- What the task requires -
Your task is to filter the entries and copy every line containing the string "ipynb".

◇ ◇ ◇ ◇

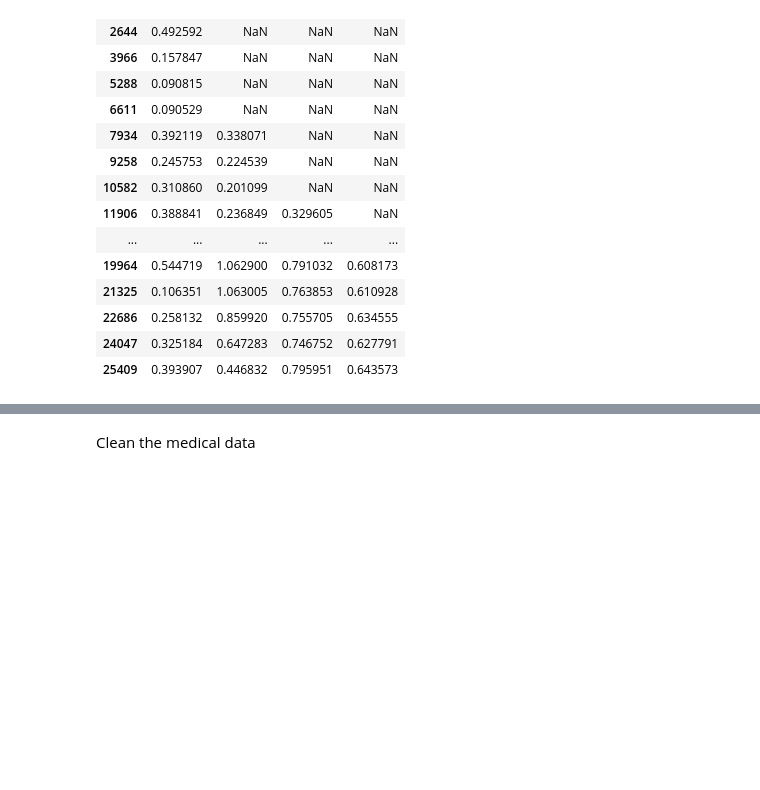
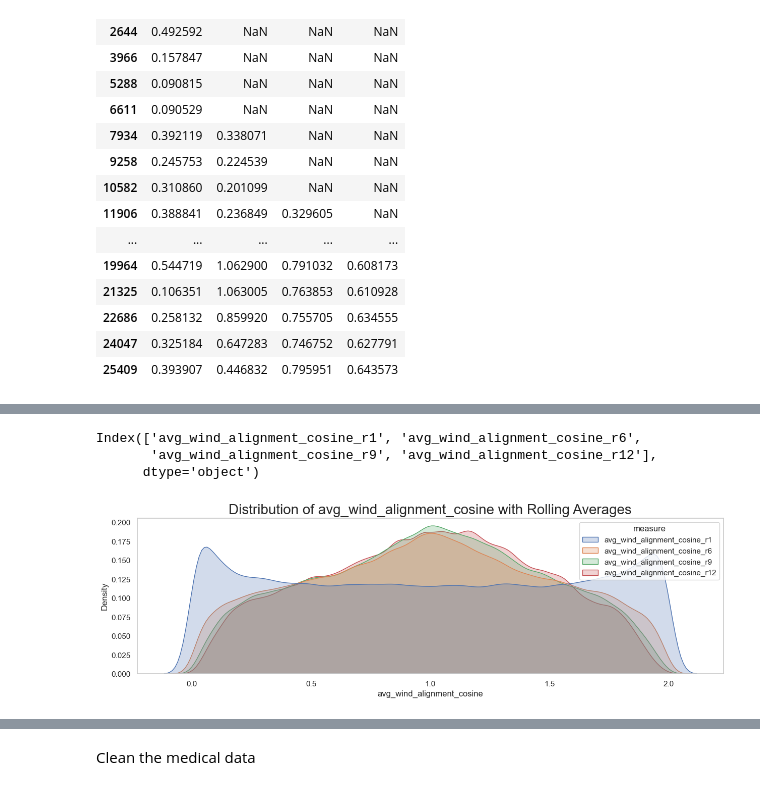
Before and after one commit to mattslyons/JLPS_capstone_project, a Jupyter notebook: modeling/anand_backup/2sls_ap_10-29.ipynb, the cells around one changed output, grey strips where cells are left out. Cells and saved outputs as stored; diff of their text form; code cells hidden in the pictures; blank space fills up the shorter version.

Commit message:
updating the IV rolling

```diff
--- a/modeling/anand_backup/2sls_ap_10-29.ipynb
+++ b/modeling/anand_backup/2sls_ap_10-29.ipynb
@@ -357,3 +357,20 @@ temp.head(13)
 | 13231 | 0.106069 | 0.240662 | 0.234345 | NaN |
 | 14556 | 1.376193 | 0.429036 | 0.303811 | NaN |
 | 15881 | 1.547078 | 0.608461 | 0.439902 | 0.466404 |
+# %%
+df[temp.columns] = temp
+# %%
+temp.columns
+# %% [output]
+Index(['avg_wind_alignment_cosine_r1', 'avg_wind_alignment_cosine_r6',
+       'avg_wind_alignment_cosine_r9', 'avg_wind_alignment_cosine_r12'],
+      dtype='object')
+# %%
+rolling_avg_wind_alignment_cosine_cols = ['avg_wind_alignment_cosine_r1', 'avg_wind_alignment_cosine_r6', 'avg_wind_alignment_cosine_r9', 'avg_wind_alignment_cosine_r12']
+title_str = 'Distribution of avg_wind_alignment_cosine with Rolling Averages'
+name_str = 'avg_wind_alignment_cosine'
+clip_tuple_val=(-5, 185)
+
+kde_multiple_plotter(col_list = rolling_avg_wind_alignment_cosine_cols, title_str = title_str, value_name_str = name_str, df_plot=df, clip_tuple=None)
+# %% [output]
+[figure, added]
```
Also changed, not shown: parts of 3 cells of this notebook.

◇ ◇ ◇ ◇

- Worked solution -
Before and after one commit to mattslyons/JLPS_capstone_project, a Jupyter notebook: modeling/anand_backup/2sls_ap_10-29.ipynb, the cells around one changed output, grey strips where cells are left out. Cells and saved outputs as stored; diff of their text form; code cells hidden in the pictures; blank space fills up the shorter version.
--- a/modeling/anand_backup/2sls_ap_10-29.ipynb
+++ b/modeling/anand_backup/2sls_ap_10-29.ipynb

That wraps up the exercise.